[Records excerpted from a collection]
══════
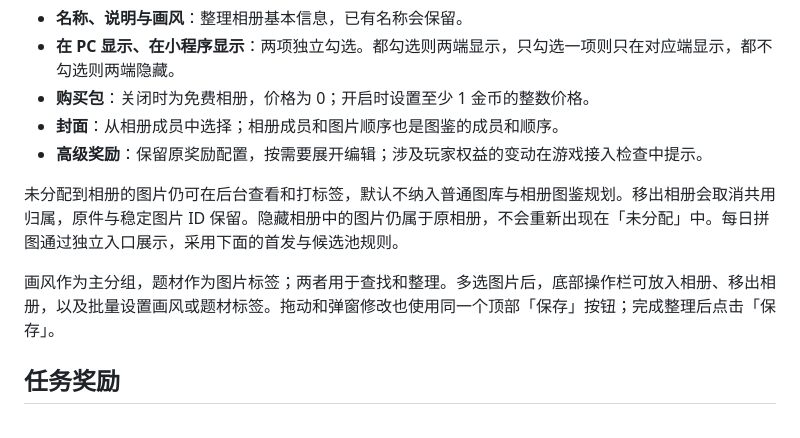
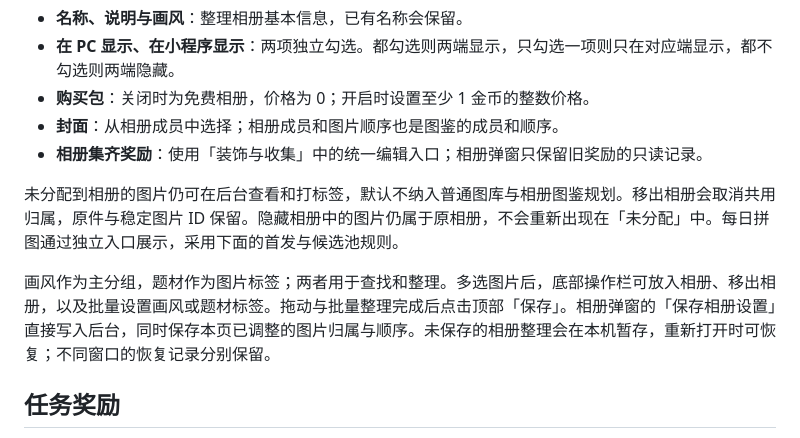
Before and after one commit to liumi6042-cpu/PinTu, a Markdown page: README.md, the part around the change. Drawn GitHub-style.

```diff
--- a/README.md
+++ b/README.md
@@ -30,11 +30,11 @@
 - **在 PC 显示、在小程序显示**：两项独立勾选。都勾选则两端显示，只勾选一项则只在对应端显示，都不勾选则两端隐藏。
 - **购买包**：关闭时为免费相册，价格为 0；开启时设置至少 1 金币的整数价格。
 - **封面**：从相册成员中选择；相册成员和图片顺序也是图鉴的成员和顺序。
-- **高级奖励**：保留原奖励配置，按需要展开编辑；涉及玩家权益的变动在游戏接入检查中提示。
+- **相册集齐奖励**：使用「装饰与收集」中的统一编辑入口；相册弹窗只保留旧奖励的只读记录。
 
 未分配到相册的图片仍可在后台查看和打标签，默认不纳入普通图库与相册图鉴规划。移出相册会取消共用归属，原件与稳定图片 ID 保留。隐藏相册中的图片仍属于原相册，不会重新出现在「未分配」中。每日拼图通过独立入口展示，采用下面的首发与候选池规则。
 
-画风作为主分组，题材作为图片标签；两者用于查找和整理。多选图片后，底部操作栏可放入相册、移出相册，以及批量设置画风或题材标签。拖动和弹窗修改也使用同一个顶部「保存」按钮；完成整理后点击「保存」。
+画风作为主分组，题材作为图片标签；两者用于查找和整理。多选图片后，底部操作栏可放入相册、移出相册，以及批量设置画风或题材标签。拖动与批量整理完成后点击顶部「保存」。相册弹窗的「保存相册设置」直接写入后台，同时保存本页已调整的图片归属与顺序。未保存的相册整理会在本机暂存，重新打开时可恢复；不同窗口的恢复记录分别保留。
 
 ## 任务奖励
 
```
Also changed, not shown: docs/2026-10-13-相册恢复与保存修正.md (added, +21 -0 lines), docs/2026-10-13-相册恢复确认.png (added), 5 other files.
══════
Give the data again exactly as written, with all pictures left out.

Exercise answer:
Before and after one commit to liumi6042-cpu/PinTu, a Markdown page: README.md, the part around the change. Drawn GitHub-style.

```diff
--- a/README.md
+++ b/README.md
@@ -30,11 +30,11 @@
 - **在 PC 显示、在小程序显示**：两项独立勾选。都勾选则两端显示，只勾选一项则只在对应端显示，都不勾选则两端隐藏。
 - **购买包**：关闭时为免费相册，价格为 0；开启时设置至少 1 金币的整数价格。
 - **封面**：从相册成员中选择；相册成员和图片顺序也是图鉴的成员和顺序。
-- **高级奖励**：保留原奖励配置，按需要展开编辑；涉及玩家权益的变动在游戏接入检查中提示。
+- **相册集齐奖励**：使用「装饰与收集」中的统一编辑入口；相册弹窗只保留旧奖励的只读记录。
 
 未分配到相册的图片仍可在后台查看和打标签，默认不纳入普通图库与相册图鉴规划。移出相册会取消共用归属，原件与稳定图片 ID 保留。隐藏相册中的图片仍属于原相册，不会重新出现在「未分配」中。每日拼图通过独立入口展示，采用下面的首发与候选池规则。
 
-画风作为主分组，题材作为图片标签；两者用于查找和整理。多选图片后，底部操作栏可放入相册、移出相册，以及批量设置画风或题材标签。拖动和弹窗修改也使用同一个顶部「保存」按钮；完成整理后点击「保存」。
+画风作为主分组，题材作为图片标签；两者用于查找和整理。多选图片后，底部操作栏可放入相册、移出相册，以及批量设置画风或题材标签。拖动与批量整理完成后点击顶部「保存」。相册弹窗的「保存相册设置」直接写入后台，同时保存本页已调整的图片归属与顺序。未保存的相册整理会在本机暂存，重新打开时可恢复；不同窗口的恢复记录分别保留。
 
 ## 任务奖励
 
```
Also changed, not shown: docs/2026-10-13-相册恢复与保存修正.md (added, +21 -0 lines), docs/2026-10-13-相册恢复确认.png (added), 5 other files.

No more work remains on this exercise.